Material for the task Start Marker

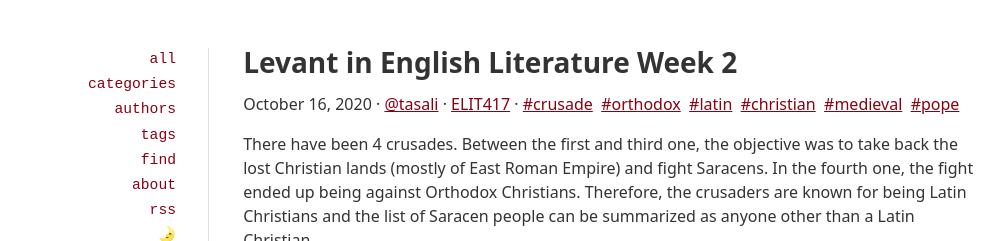
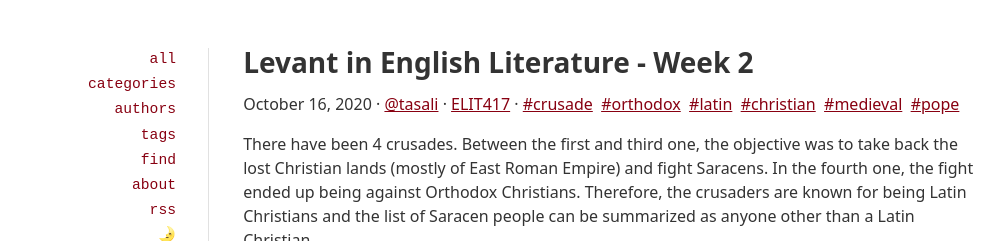
Before and after one commit to velitasali/notes, a Jekyll site: the page built from _posts/2020-10-16-levant-in-english-literature-2.md, in a window 1280 px wide and 1132 px high. Shown: the top 241 px of the window, without its empty margins (128-1133 px from the left). Built offline with Jekyll 4.4.1, drawn with Linux system fonts in a browser that asks for light colours; some of the changed text lies outside the part shown.

Commit message:
Naming consistency

```diff
--- a/_posts/2020-10-16-levant-in-english-literature-week-2.md
+++ b/_posts/2020-10-16-levant-in-english-literature-2.md
@@ -1,7 +1,7 @@
 ---
 layout: post
 author: tasali
-title: Levant in English Literature Week 2
+title: Levant in English Literature - Week 2
 date: 2020-10-16 13:00:00 +300
 description:  What is crusades and how are Levant people involved in it?
 summary: Crusades shaped who Levant people are in English Literature and understanding them could be a good starting point.
```
Also changed, not shown: _posts/2020-10-16-modern-english-literature-2.md (renamed from _posts/2020-10-16-modern-english-literature-week-1.md, +1 -1 lines), _posts/2020-10-12-film-studies-2-1.md (renamed from _posts/2020-10-12-film-studies-week-2-1.md), _posts/2020-10-12-material-development-2-1.md (renamed from _posts/2020-10-12-material-development-week-2-1.md), _posts/2020-10-13-corpus-linguistics-2.md (renamed from _posts/2020-10-13-corpus-linguistics-week-2.md), _posts/2020-10-13-film-studies-2-2.md (renamed from _posts/2020-10-13-film-studies-week-2-2.md), _posts/2020-10-15-material-development-2-2.md (renamed from _posts/2020-10-15-material-development-week-2-2.md).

Material for the task End Marker

# Assignment
Images stay out, but the rest of the data above must be repeated exactly.

# Answer to this task
Before and after one commit to velitasali/notes, a Jekyll site: the page built from _posts/2020-10-16-levant-in-english-literature-2.md, in a window 1280 px wide and 1132 px high. Shown: the top 241 px of the window, without its empty margins (128-1133 px from the left). Built offline with Jekyll 4.4.1, drawn with Linux system fonts in a browser that asks for light colours; some of the changed text lies outside the part shown.

Commit message:
Naming consistency

```diff
--- a/_posts/2020-10-16-levant-in-english-literature-week-2.md
+++ b/_posts/2020-10-16-levant-in-english-literature-2.md
@@ -1,7 +1,7 @@
 ---
 layout: post
 author: tasali
-title: Levant in English Literature Week 2
+title: Levant in English Literature - Week 2
 date: 2020-10-16 13:00:00 +300
 description:  What is crusades and how are Levant people involved in it?
 summary: Crusades shaped who Levant people are in English Literature and understanding them could be a good starting point.
```
Also changed, not shown: _posts/2020-10-16-modern-english-literature-2.md (renamed from _posts/2020-10-16-modern-english-literature-week-1.md, +1 -1 lines), _posts/2020-10-12-film-studies-2-1.md (renamed from _posts/2020-10-12-film-studies-week-2-1.md), _posts/2020-10-12-material-development-2-1.md (renamed from _posts/2020-10-12-material-development-week-2-1.md), _posts/2020-10-13-corpus-linguistics-2.md (renamed from _posts/2020-10-13-corpus-linguistics-week-2.md), _posts/2020-10-13-film-studies-2-2.md (renamed from _posts/2020-10-13-film-studies-week-2-2.md), _posts/2020-10-15-material-development-2-2.md (renamed from _posts/2020-10-15-material-development-week-2-2.md).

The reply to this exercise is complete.